|Southwestern Bullying Students|
|November 26, 2010|
It is astonishing that the Southwestern Company's antics are nearly identical to what they were when I knew them in the 1970s. "Follow our advice, do what we say, or brand yourself forevermore as a failure." A bullying so transparent that you have to wonder why anyone, even an 18- or 19-year-old, would be taken in by it. The answer is that no one is, initially: the summer outing is sold as an adventure, a lark. Students are encouraged to try it out, and if they don't like it--well, no harm done. The Company is taking no risk at all, only the students are...

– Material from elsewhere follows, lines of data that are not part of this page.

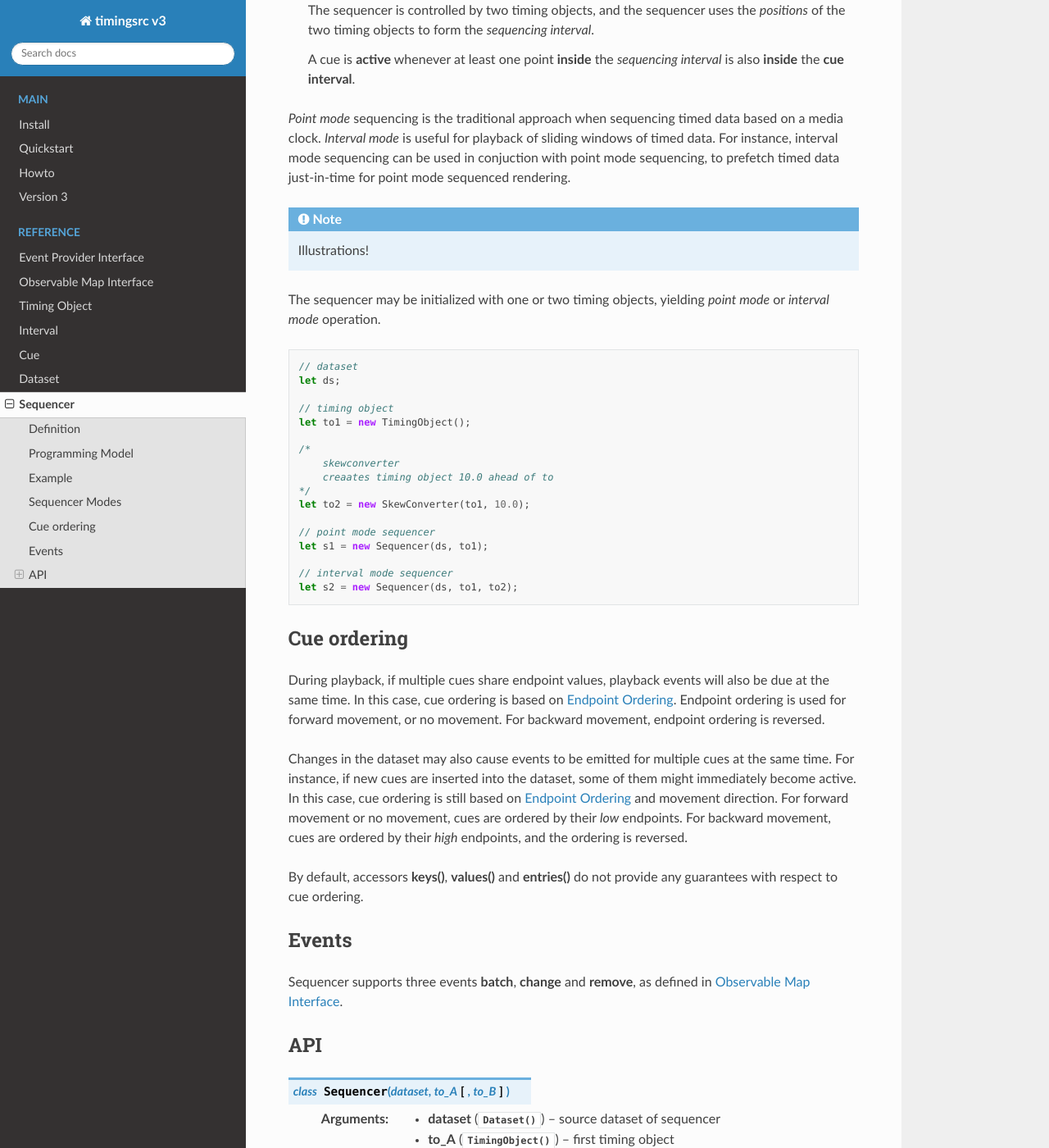
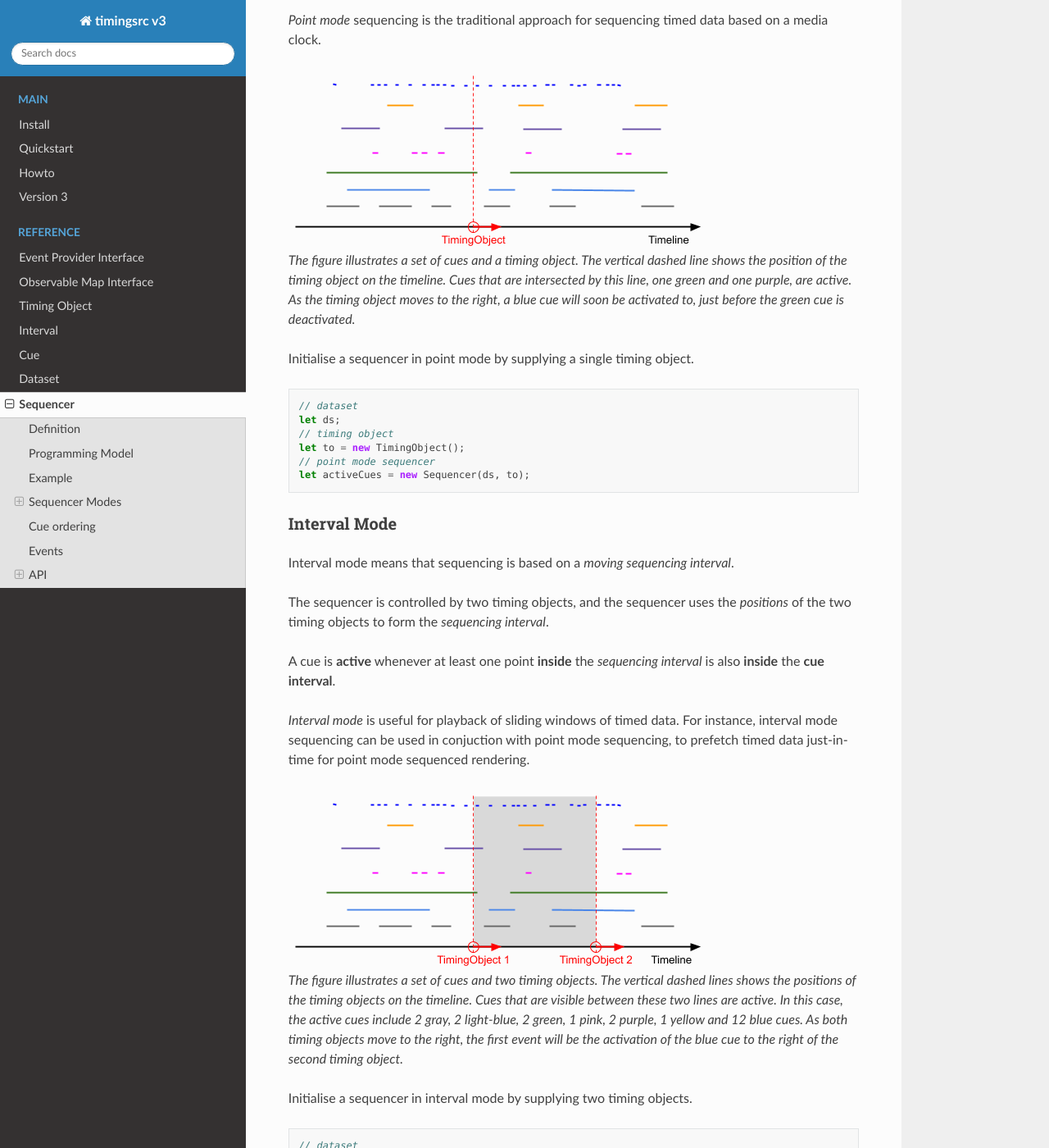
Before and after one commit to ingararntzen/timingdocs, a Sphinx documentation site: the page built from docs/source/sequencer.rst, in a window 1280 px wide and 1400 px high, scrolled down 2884 px. Shown: the whole window at 82% size. Built offline with Sphinx 7.4.7 and the Read the Docs theme 2.0.0, drawn with Linux system fonts in a browser that asks for light colours; some of the changed text lies outside the part shown.

Commit message:
added illustrations for dataset and sequencer

```diff
--- a/docs/source/sequencer.rst
+++ b/docs/source/sequencer.rst
@@ -125,36 +125,72 @@ Sequencer Modes
 ------------------------------------------------------------------------
 
 
-The sequencer supports two distinct modes of operation, with different
-definitions for **active** cues.
+The sequencer supports two distinct modes of operation, *point mode*
+and *interval mode*, with different definitions for **active** cues.
+
 
 Point Mode
-    Point mode means that sequencing is based on a *moving sequencing point*.
+""""""""""""""""""""""""""""""""""""""""""""""""""""""""""""""""""""""""
 
-    The sequencer is controlled by a single timing object and uses the *position* of the timing object as *sequencing point*.
+Point mode means that sequencing is based on a *moving sequencing point*.
 
-    A cue is **active** whenever the *sequencing point* is
-    **inside** the **cue interval**.
+The sequencer is controlled by a single timing object and uses the *position*
+of the timing object as *sequencing point*.
+
+A cue is **active** whenever the *sequencing point* is
+**inside** the **cue interval**.
+
+*Point mode* sequencing is the traditional approach for sequencing timed data
+based on a media clock.
+
+
+..  figure:: images/sequencer_point_mode.png
+
+    The figure illustrates a set of cues and a timing object. The vertical
+    dashed line shows the position of the timing object on the timeline.
+    Cues that are intersected by this line, one green and one purple,
+    are *active*. As the timing object moves to the right, a blue cue
+    will soon be activated to, just before the green cue is deactivated.
+
+Initialise a sequencer in point mode by supplying a single timing object.
+
+..  code-block:: javascript
+
+    // dataset
+    let ds;
+    // timing object
+    let to = new TimingObject();
+    // point mode sequencer
+    let activeCues = new Sequencer(ds, to);
+
 
 Interval Mode
-    Interval mode means that sequencing is based on a *moving sequencing interval*.
+""""""""""""""""""""""""""""""""""""""""""""""""""""""""""""""""""""""""
 
-    The sequencer is controlled by two timing objects, and
-    the sequencer uses the *positions* of the two timing objects to form the *sequencing interval*.
+Interval mode means that sequencing is based on a *moving sequencing interval*.
 
-    A cue is **active** whenever at least one point **inside** the *sequencing interval* is also **inside** the **cue interval**.
+The sequencer is controlled by two timing objects, and
+the sequencer uses the *positions* of the two timing objects to form the *sequencing interval*.
+
+A cue is **active** whenever at least one point **inside** the *sequencing interval* is also **inside** the **cue interval**.
+
+*Interval mode* is useful for playback of sliding windows of timed data.
+For instance, interval mode sequencing can be used in conjuction with
+point mode sequencing, to prefetch timed data just-in-time for point
+mode sequenced rendering.
+
+..  figure:: images/sequencer_interval_mode.png
+
+    The figure illustrates a set of cues and two timing objects. The vertical
+    dashed lines shows the positions of the timing objects on the timeline.
+    Cues that are visible between these two lines are *active*. In this case,
+    the active cues include 2 gray, 2 light-blue, 2 green, 1 pink, 2 purple,
+    1 yellow and 12 blue cues. As both timing objects move to the right, the
+    first event will be the activation of the blue cue to the right of the
+    second timing object.
 
 
-*Point mode* sequencing is the traditional approach when sequencing timed data based on a media clock. *Interval mode* is useful for playback of sliding windows of timed data. For instance, interval mode sequencing can be used in conjuction with point mode sequencing, to prefetch timed data just-in-time for point mode sequenced rendering.
-
-..  note::
-
-    Illustrations!
-
-
-The sequencer may be initialized with one or two timing objects, yielding
-*point mode* or *interval mode* operation.
-
+Initialise a sequencer in interval mode by supplying two timing objects.
 
 ..  code-block:: javascript
 
@@ -166,12 +202,9 @@ The sequencer may be initialized with one or two timing objects, yielding
 
     /*
         skewconverter
-        creaates timing object 10.0 ahead of to
+        creaate timing object 10.0 ahead of to1
     */
     let to2 = new SkewConverter(to1, 10.0);
-
-    // point mode sequencer
-    let s1 = new Sequencer(ds, to1);
 
     // interval mode sequencer
     let s2 = new Sequencer(ds, to1, to2);
```
Also changed, not shown: docs/source/dataset.rst (+8 -2 lines), docs/source/images/sequencer_interval_mode.png (added), docs/source/images/sequencer_point_mode.png (added), docs/source/images/timed_data.png (added).
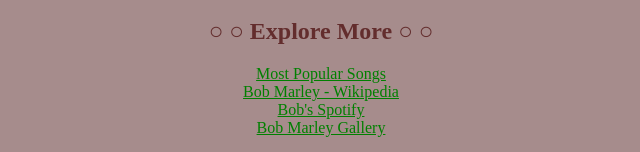
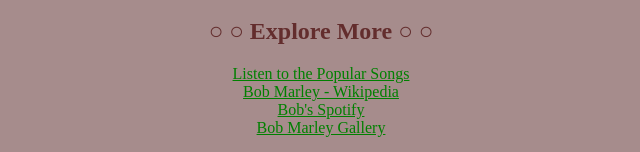
Before and after one commit to zmiskay/zmiskay.github.io, a plain HTML site: page index.html in a window 1280 px wide. Shown: the part 1242-1394 px from the top of the page, 319-959 px from the left. Drawn offline with Linux system fonts and the light colour scheme.

Commit message:
Update index.html

```diff
--- a/index.html
+++ b/index.html
@@ -91,7 +91,7 @@
 
 
 <h2> ○ ○ Explore More ○ ○ </h2>
-<a href="https://www.youtube.com/watch?v=lfmxnzJAbl8"> Most Popular Songs</a> <br>
+<a href="https://www.youtube.com/watch?v=lfmxnzJAbl8"> Listen to the Popular Songs</a> <br>
 <a href="https://en.wikipedia.org/wiki/Bob_Marley">Bob Marley - Wikipedia</a> <br>
 <a href="https://open.spotify.com/artist/2QsynagSdAqZj3U9HgDzjD"> Bob's Spotify</a> <br>
 <a href="https://www.gettyimages.com/photos/bob-marley">Bob Marley Gallery</a> <br><br>
```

The bullying begins when they attend "sales school" in Nashville, living 3 or 4 to a motel room under the watch of a Southwestern manager. They go to "school" in the daytime and the rest of the time--even lunch breaks--are forever hectored by Southwestern personnel to rehearse their sales scripts and adopt the right attitude. In my day you were supposed to shout, "Ah feel healthy, ah feel happy, ah feel ta-riffic!" every twenty minutes or so throughout the day. At the motel and during the Sunday pep meetings, Billy Bobs and Norma Raes from East Treestump, Arkansas would sidle on by, chat you up and size you up, and tell you what you were doing wrong. Basically, if you acted like anything other than a redneck wannabe, you were accused of being over intellectual and snobbish.
I do not doubt that this is a benign, even positive, experience for a large minority of recruits. However, most people simply are not wired to wander around strange neighborhoods, making door-to-door cold-calls 12 hours a day, 6 days a week. It is difficult to think what sort of career or aptitude this experience would enhance, other than low-level one-on-one salesmanship.
My brief experience left me with one useful insight, which is that the Southwestern recruitment model is just an caricatured microcosm of sales recruiting in general: a vast and random intake of candidates, with little attention paid to their interests or aptitude: followed by a vast wash-out of those who shouldn't have been recruited in the first place.